Why is Mazda so reluctant to acknowledge the obvious? Because it wants to emphasise its design efforts with both the Vision Coupe Concept and Kai ahead of all else at the moment.
Kai is a sister car to Vision Coupe: both were revealed at Tokyo and both showcase Mazda’s second-generation Kodo design philosophy, which has eschewed some of the intricate detail and prominent character lines of the current Mazda range in favour of elegance, simplicity and an obsession with the way light reflects on complex surfaces.
This is particularly evident in both cars along the side panels, which are concave and manipulate light depending on what angle you’re viewing them from.
This design signature was important enough for Mazda’s designers to relax their ruling on shaping new cars entirely by hand with clay models. For both Vision and Kai, computer simulation was used to establish how light would reflect on the cars in a variety of conditions.

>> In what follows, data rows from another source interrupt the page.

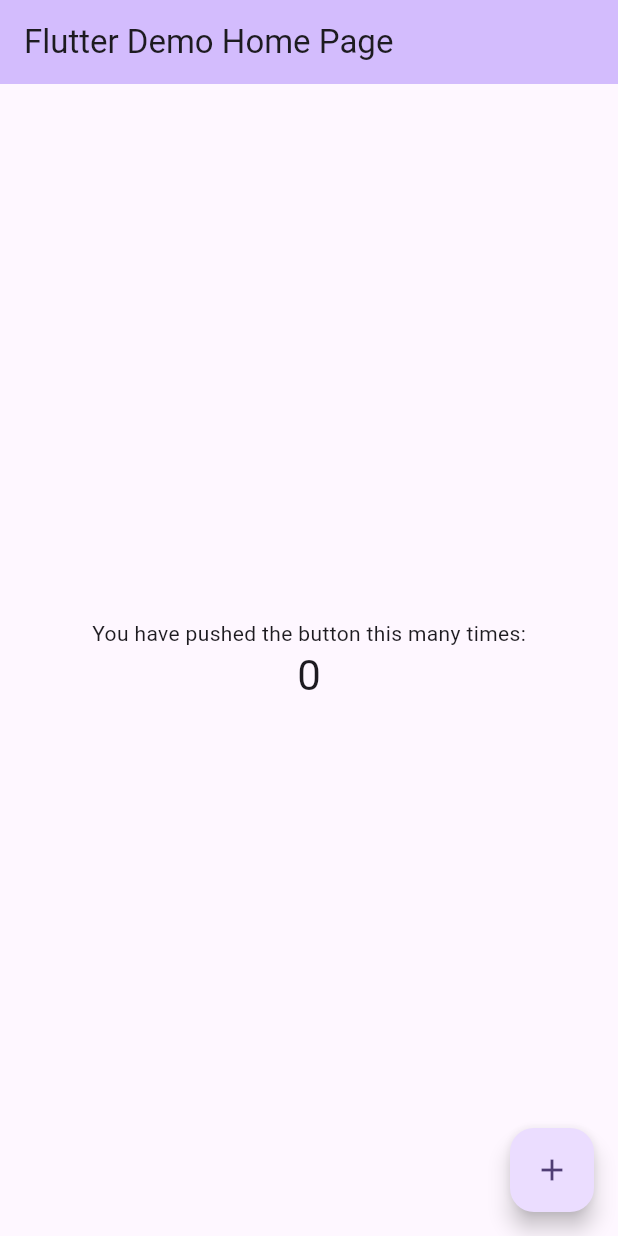
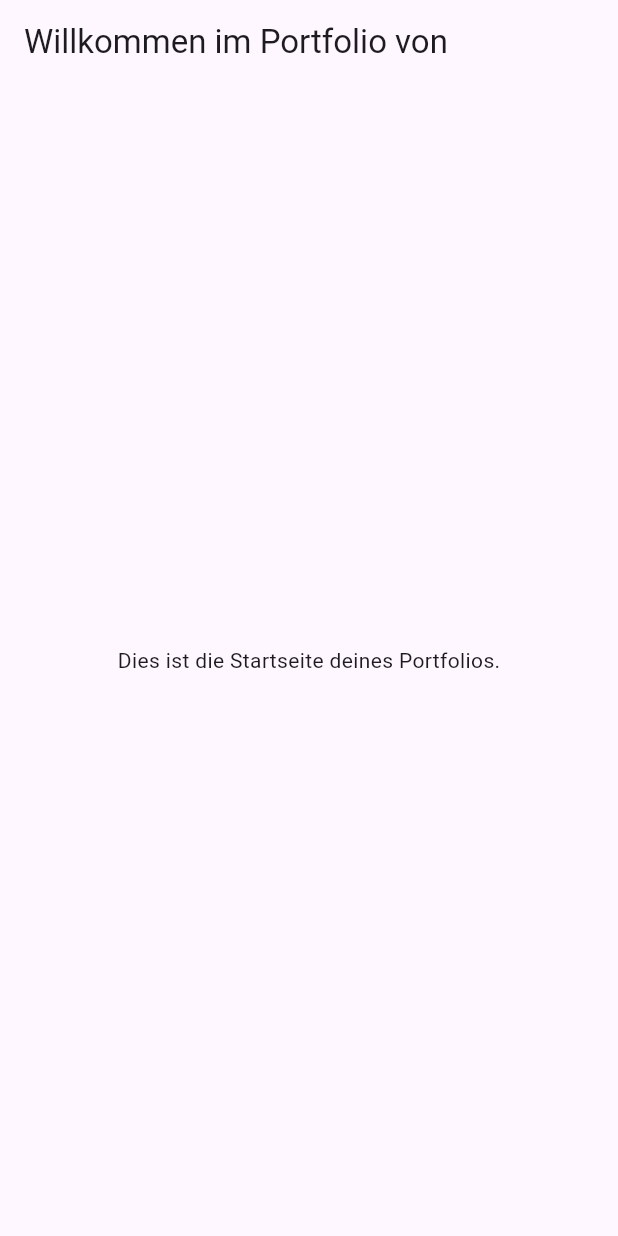
Before and after one commit to Chu-61/portfolio_5568512, a Flutter app: the screen it shows after launch, on a phone screen of 412 x 824 dp. Run offline on Flutter 3.47's test engine with Material 3 defaults, Android fonts, the light colour scheme and no system bars.

Commit message:
Projektstruktur erstellt und Startseite eingebunden

```diff
--- a/lib/main.dart
+++ b/lib/main.dart
@@ -1,4 +1,5 @@
 import 'package:flutter/material.dart';
+import 'pages/home_page.dart'; // 👈 添加这一行导入
 
 void main() {
   runApp(const MyApp());
@@ -7,116 +8,11 @@ void main() {
 class MyApp extends StatelessWidget {
   const MyApp({super.key});
 
-  // This widget is the root of your application.
   @override
   Widget build(BuildContext context) {
     return MaterialApp(
-      title: 'Flutter Demo',
-      theme: ThemeData(
-        // This is the theme of your application.
-        //
-        // TRY THIS: Try running your application with "flutter run". You'll see
-        // the application has a purple toolbar. Then, without quitting the app,
-        // try changing the seedColor in the colorScheme below to Colors.green
-        // and then invoke "hot reload" (save your changes or press the "hot
-        // reload" button in a Flutter-supported IDE, or press "r" if you used
-        // the command line to start the app).
-        //
-        // Notice that the counter didn't reset back to zero; the application
-        // state is not lost during the reload. To reset the state, use hot
-        // restart instead.
-        //
-        // This works for code too, not just values: Most code changes can be
-        // tested with just a hot reload.
-        colorScheme: ColorScheme.fromSeed(seedColor: Colors.deepPurple),
-      ),
-      home: const MyHomePage(title: 'Flutter Demo Home Page'),
+      title: 'Portfolio',
+      home: const HomePage(), // 👈 这里设置为 HomePage
     );
   }
 }
-
-class MyHomePage extends StatefulWidget {
-  const MyHomePage({super.key, required this.title});
-
-  // This widget is the home page of your application. It is stateful, meaning
-  // that it has a State object (defined below) that contains fields that affect
-  // how it looks.
-
-  // This class is the configuration for the state. It holds the values (in this
-  // case the title) provided by the parent (in this case the App widget) and
-  // used by the build method of the State. Fields in a Widget subclass are
-  // always marked "final".
-
-  final String title;
-
-  @override
-  State<MyHomePage> createState() => _MyHomePageState();
-}
-
-class _MyHomePageState extends State<MyHomePage> {
-  int _counter = 0;
-
-  void _incrementCounter() {
-    setState(() {
-      // This call to setState tells the Flutter framework that something has
-      // changed in this State, which causes it to rerun the build method below
-      // so that the display can reflect the updated values. If we changed
-      // _counter without calling setState(), then the build method would not be
-      // called again, and so nothing would appear to happen.
-      _counter++;
-    });
-  }
-
-  @override
-  Widget build(BuildContext context) {
-    // This method is rerun every time setState is called, for instance as done
-    // by the _incrementCounter method above.
-    //
-    // The Flutter framework has been optimized to make rerunning build methods
-    // fast, so that you can just rebuild anything that needs updating rather
-    // than having to individually change instances of widgets.
-    return Scaffold(
-      appBar: AppBar(
-        // TRY THIS: Try changing the color here to a specific color (to
-        // Colors.amber, perhaps?) and trigger a hot reload to see the AppBar
-        // change color while the other colors stay the same.
-        backgroundColor: Theme.of(context).colorScheme.inversePrimary,
-        // Here we take the value from the MyHomePage object that was created by
-        // the App.build method, and use it to set our appbar title.
-        title: Text(widget.title),
-      ),
-      body: Center(
-        // Center is a layout widget. It takes a single child and positions it
-        // in the middle of the parent.
-        child: Column(
-          // Column is also a layout widget. It takes a list of children and
-          // arranges them vertically. By default, it sizes itself to fit its
-          // children horizontally, and tries to be as tall as its parent.
-          //
-          // Column has various properties to control how it sizes itself and
-          // how it positions its children. Here we use mainAxisAlignment to
-          // center the children vertically; the main axis here is the vertical
-          // axis because Columns are vertical (the cross axis would be
-          // horizontal).
-          //
-          // TRY THIS: Invoke "debug painting" (choose the "Toggle Debug Paint"
-          // action in the IDE, or press "p" in the console), to see the
-          // wireframe for each widget.
-          mainAxisAlignment: MainAxisAlignment.center,
-          children: <Widget>[
-            const Text('You have pushed the button this many times:'),
-            Text(
-              '$_counter',
-              style: Theme.of(context).textTheme.headlineMedium,
-            ),
-          ],
-        ),
-      ),
-      floatingActionButton: FloatingActionButton(
-        onPressed: _incrementCounter,
-        tooltip: 'Increment',
-        child: const Icon(Icons.add),
-      ), // This trailing comma makes auto-formatting nicer for build methods.
-    );
-  }
-}
--- /dev/null
+++ b/lib/pages/home_page.dart
@@ -0,0 +1,17 @@
+import 'package:flutter/material.dart';
+
+class HomePage extends StatelessWidget {
+  const HomePage({super.key});
+
+  @override
+  Widget build(BuildContext context) {
+    return Scaffold(
+      appBar: AppBar(
+        title: const Text('Willkommen im Portfolio von'),
+      ),
+      body: const Center(
+        child: Text('Dies ist die Startseite deines Portfolios.'),
+      ),
+    );
+  }
+}
```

Mazda global design and brand style boss Ikuo Maeda describes Vision and Kai and ‘‘bookends of next-generation design’’. Which means one is more ethereal, the other more practical.
Kai is a Japanese word meaning pioneer or vanguard.
‘‘The name means it’s spearheading the next generation and it’s also the driver to pull the next models forward,’’ says Kai chief designer Yasutake Tsuchida.
Tsuchida-san worked on the dramatic Furai concept car in 2009 and was lead designer for the previous Mazda3 in 2010.
Compared with the current Mazda3, the Kai concept is 50mm shorter, 60mm wider and 80mm lower. Don’t expect the differences to be quite as pronounced when the production Mazda3 is revealed, but don’t expect the basic proportions to change much either.
Compare Vision and Kai, two very different vehicles in terms of genre and shape, and it’s obvious how much work has gone into establishing a new signature ‘‘look’’.
A less-is-more approach applies equally inside. Kai’s cabin styling looks production-ready, but it’s also much cleaner and more elegant than the current Mazda3.
A key development for both Vision Coupe and Kai is the removal of the tablet-like information and entertainment screen that sits proud of the dashboard in most current Mazda models.
‘‘That screen makes a wall in the interior,’’ says Maeda-san. ‘‘That means we can’t create real space in the interior.
‘‘For the Vision model we do have a big screen, but it’s transparent. Right now we are working with an electronics company to develop a see-through screen. This will give us the advantage of a very simple interior space.’’
Kai is based around the nextgeneration SkyActiv platform and SkyActiv-X engine technology.
SkyActiv-X is so called because it’s a ‘‘cross’’ between petrol and diesel, resulting in a claimed 20-30 improvement in efficiency over conventional petrol engines.
Mazda also says the X-petrol powerplant is potentially better for the environment than some electric vehicles on a ‘‘well to wheel’’ basis – from extracting the fuel to burning it in the car. That’s if the electricity for the latter comes from a non-renewable source.
The breakthrough for SkyActiv-X is the use of the spark plug to control the switch between combustion types and broaden the operating region of compression-ignition.
The spark is used as an ‘‘expanding fireball’’ that becomes the right size to ensure optimum air-fuel mixture and ignition timing. Mazda calls it Spark Controlled Compression Ignition (SCCI).
Mazda says the new engine gives the flexibility and top-end power of a petrol, but with the fuel-efficiency and low-down throttle-response of a diesel.
We previewed the new platform and engine at a driveevent in Germany earlier this year. At that time, the technical package was underneath the current-generation Mazda3 body shape. But it’s very easy to imagine it in a set of Kai-clothes.
The Mazda3 SkyActiv-X will be just one element in a Mazda plan to offer a range of cleaner-looking, greener-vehicle options over the next few years.
In the 2019 the company will launch a new EV that will be available in both pure-electric and range-extender configurations – the latter with a rotary engine acting as generator.
Then, in 2020, we’ll see a plugin hybrid developed in a joint venture with Toyota. Whether this model will use the SkyActivX engine, Mazda wil not say. But the underpinnings will be shared between the two makers, with different styling for each.
Extravagant Vision Coupe is a concept-sister-car to Kai.